NZ’s HIGH HØØPS talks DIY record company A Label Called Success, ‘singles club’ and Australian ambitions
“I was definitely getting to the stage where I was taking things way too seriously,” laughs Kiwi popster Jordan Arts, aka HIGH HØØPS.
He is referring to the tongue-in-cheek name chosen for A Label Called Success, the record company he has set up with friend and collaborator Connor Nestor, but it applies equally to his just-released debut album Seasons On Planet Earth, which appropriately enough, is the label’s first full-length album.
While he remains deadly serious about both his art and his business, these days Arts — who enjoyed his first taste of NZ pop stardom in the late 2000s as one half of Kids Of 88 — he is concentrating on doing things that really interest him.
“In my early 20s, I would be thinking about who would enjoy my music or where it would sit in the music scene,” he says. “But now it’s just about me enjoying it — and it’s a liberating, peaceful place to be.”
The launch of A Label Called Success — which is distributed by Sony Music — represents an intriguing new chapter in Arts’ music career. As well as being a member of Kiwi pop “supergroup” Leisure — whose self-titled 2016 debut reached No. 2 on the NZ album chart — he has collaborated with artists such as Kiwi hip hop artists SWIDT and High Beams, Netherlands-based producer Moods and Australian electronic act Roland Tings, and also made music videos for the likes of Broods and Matthew Young.
The idea for starting their own label came about two years ago. “We started out putting out a bunch of music that Jordan and I had made,” says Nestor. “And then friends started sending us stuff and we put out a few more things, and it started to snowball.”
As well as HIGH HØØPS, the label’s roster include neo-soul artist Bailey Wiley, who has collaborated with the likes of Raiza Biza, PNC and Sola Rosa, electronic duo Imugi, who will be performing at next year’s NZ leg of Laneway, and Lilly Carron, who Nestor describes as an “amazing” new singer.

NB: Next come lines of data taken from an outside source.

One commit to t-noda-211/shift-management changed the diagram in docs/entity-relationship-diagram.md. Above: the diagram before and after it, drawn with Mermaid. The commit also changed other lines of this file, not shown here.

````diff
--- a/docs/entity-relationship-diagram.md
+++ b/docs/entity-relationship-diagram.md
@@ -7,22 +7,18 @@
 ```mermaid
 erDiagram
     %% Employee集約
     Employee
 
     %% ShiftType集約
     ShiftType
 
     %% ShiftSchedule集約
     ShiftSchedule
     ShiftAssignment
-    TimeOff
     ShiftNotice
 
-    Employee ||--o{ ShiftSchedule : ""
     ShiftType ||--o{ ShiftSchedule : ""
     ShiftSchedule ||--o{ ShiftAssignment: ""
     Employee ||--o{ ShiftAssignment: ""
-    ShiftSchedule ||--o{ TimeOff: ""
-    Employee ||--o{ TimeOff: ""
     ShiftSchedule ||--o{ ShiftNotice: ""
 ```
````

At this stage, the label’s plans for the latter three artists are still to be finalised, with the pair saying that it will come down to what sort of release strategy each artist wishes to follow. However, Nestor and Arts are also keen to launch a “singles club” next year, which will see a different release each month covering a wide range of new artists, with a compilation to follow at the end of 2019.
While the focus for now has been on New Zealand, A Label Called Success is also keen to make inroads into Australia. Arts recently signed with Australian booking agent Niche Productions and both are keen to start taking their artists across the Tasman.
“I think our music fits there and people are enjoying it,” Nestor says. “The number of people in Australia means that sub-cultures can thrive there. I think they are a bit more receptive to new music.”
Meanwhile, Arts is enjoying seeing the music industry from a new perspective. “It’s been interesting for me being on both sides of the coin,” he says. “You’ve got one hat, which is the creative side, the other side is a bit more briefcase-y. But we are trying make it as non briefcase-y as possible.”
This article originally appeared on The Industry Observer, which is now part of The Music Network.